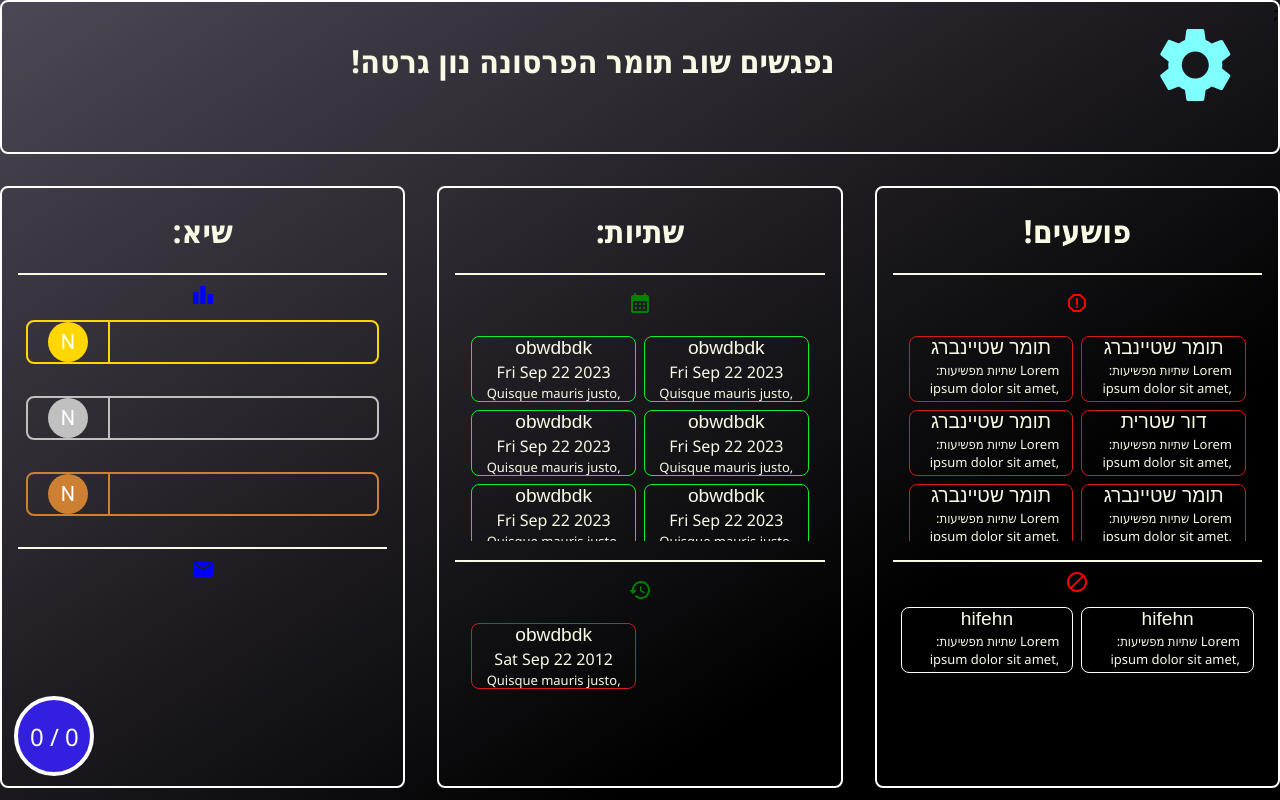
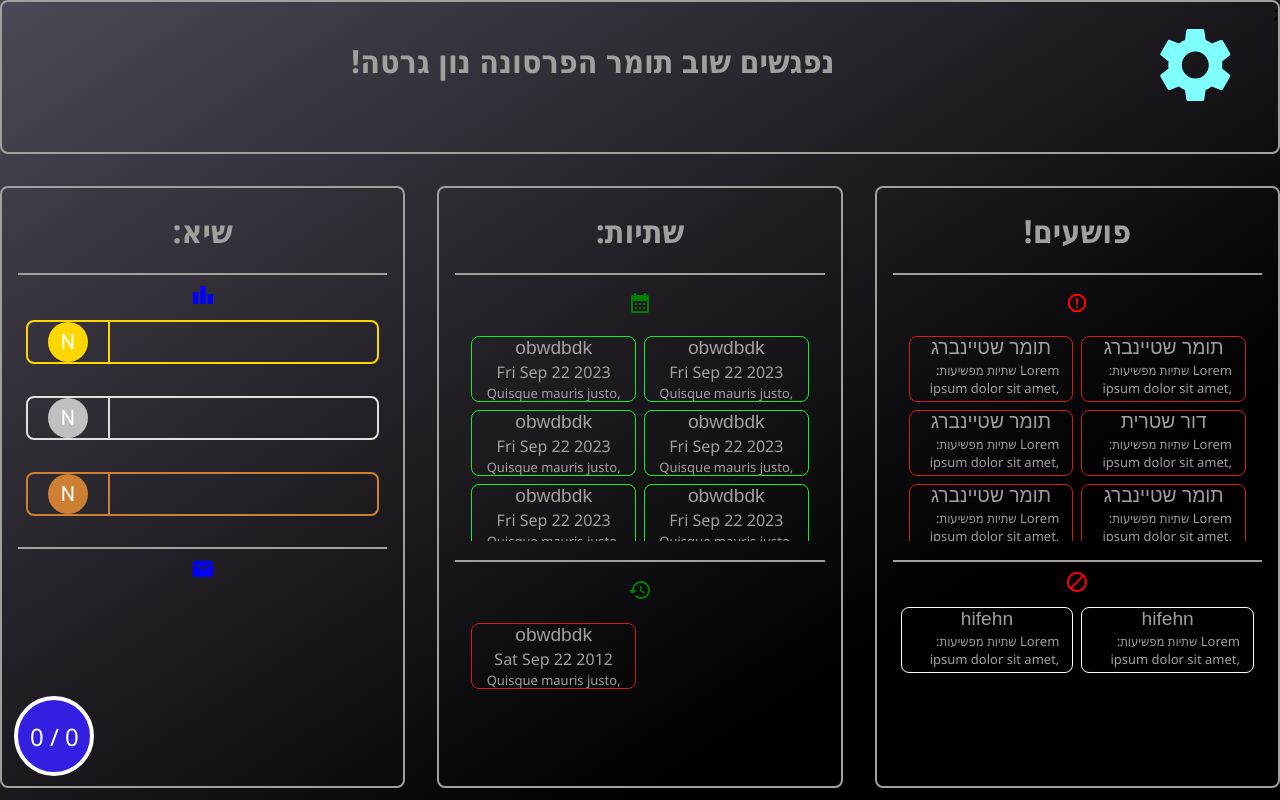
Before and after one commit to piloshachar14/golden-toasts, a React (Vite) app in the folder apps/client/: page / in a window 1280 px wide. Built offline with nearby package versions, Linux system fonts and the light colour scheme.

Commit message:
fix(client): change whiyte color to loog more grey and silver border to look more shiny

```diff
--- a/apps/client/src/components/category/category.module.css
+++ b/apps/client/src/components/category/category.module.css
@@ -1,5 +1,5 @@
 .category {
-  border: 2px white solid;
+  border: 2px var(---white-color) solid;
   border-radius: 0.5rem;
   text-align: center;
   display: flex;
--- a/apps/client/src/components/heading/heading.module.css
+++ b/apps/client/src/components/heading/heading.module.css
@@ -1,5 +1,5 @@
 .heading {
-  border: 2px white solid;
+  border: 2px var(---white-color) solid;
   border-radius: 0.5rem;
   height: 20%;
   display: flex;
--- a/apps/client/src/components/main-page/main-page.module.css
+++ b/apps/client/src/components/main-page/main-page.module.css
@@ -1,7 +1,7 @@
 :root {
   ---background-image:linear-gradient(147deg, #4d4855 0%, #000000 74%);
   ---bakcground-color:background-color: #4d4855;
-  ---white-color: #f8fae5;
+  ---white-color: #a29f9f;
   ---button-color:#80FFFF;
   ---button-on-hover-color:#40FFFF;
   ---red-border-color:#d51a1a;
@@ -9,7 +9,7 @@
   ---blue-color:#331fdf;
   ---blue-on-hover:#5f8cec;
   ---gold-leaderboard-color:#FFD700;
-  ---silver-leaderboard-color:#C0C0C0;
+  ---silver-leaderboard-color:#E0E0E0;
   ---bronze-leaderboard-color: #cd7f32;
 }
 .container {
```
****************
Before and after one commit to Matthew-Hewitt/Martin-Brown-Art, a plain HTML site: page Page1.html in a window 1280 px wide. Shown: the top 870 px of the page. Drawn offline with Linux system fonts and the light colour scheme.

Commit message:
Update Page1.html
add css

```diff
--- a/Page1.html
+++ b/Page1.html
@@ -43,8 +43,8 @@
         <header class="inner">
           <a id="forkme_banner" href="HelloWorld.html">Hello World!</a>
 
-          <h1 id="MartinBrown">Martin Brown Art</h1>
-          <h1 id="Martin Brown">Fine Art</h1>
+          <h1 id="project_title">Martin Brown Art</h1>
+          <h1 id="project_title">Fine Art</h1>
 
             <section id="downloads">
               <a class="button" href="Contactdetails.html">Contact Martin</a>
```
****************
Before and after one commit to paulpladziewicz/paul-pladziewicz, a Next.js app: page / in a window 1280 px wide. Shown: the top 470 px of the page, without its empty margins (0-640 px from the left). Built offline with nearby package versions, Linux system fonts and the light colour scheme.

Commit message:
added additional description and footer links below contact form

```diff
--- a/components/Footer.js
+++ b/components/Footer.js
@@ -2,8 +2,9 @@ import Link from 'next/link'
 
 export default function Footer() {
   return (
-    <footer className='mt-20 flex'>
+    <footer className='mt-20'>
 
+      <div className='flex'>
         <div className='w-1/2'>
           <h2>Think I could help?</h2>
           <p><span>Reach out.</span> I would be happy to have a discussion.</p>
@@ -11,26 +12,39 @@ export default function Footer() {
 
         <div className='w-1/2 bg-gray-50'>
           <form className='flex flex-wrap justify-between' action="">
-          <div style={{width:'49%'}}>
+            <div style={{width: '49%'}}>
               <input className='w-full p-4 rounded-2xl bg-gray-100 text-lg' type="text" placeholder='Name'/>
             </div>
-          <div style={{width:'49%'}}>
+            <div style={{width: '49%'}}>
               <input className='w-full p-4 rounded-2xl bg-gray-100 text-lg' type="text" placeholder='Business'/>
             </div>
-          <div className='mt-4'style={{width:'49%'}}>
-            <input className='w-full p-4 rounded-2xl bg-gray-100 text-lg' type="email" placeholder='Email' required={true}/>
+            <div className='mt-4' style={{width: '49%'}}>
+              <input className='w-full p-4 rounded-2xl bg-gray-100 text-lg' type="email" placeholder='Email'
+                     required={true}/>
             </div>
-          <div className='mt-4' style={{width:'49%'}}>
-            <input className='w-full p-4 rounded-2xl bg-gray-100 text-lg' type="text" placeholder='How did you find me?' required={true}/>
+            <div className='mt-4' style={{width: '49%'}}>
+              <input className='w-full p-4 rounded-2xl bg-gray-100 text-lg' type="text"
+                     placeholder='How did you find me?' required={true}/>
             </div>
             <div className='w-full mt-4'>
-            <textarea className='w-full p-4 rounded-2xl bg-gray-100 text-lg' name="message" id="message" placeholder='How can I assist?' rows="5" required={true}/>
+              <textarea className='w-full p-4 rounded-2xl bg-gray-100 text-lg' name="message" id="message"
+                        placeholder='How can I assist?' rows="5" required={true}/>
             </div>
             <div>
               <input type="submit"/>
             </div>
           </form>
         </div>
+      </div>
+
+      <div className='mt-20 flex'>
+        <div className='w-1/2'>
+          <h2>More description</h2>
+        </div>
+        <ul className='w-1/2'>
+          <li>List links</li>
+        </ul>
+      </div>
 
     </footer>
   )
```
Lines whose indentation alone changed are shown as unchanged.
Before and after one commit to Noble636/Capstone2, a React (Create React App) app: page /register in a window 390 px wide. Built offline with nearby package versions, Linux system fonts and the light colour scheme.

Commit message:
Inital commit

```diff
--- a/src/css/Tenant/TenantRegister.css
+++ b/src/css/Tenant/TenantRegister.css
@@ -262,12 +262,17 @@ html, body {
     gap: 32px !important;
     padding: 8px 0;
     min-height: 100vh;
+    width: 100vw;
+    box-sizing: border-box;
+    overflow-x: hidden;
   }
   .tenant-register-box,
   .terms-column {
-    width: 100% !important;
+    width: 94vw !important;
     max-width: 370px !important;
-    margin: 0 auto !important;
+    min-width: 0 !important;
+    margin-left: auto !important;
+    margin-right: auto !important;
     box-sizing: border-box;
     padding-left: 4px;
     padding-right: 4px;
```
****************
Assignment: Looking at the entries above, count each line that includes the string "Martin" and give only the total.

Answer box: 5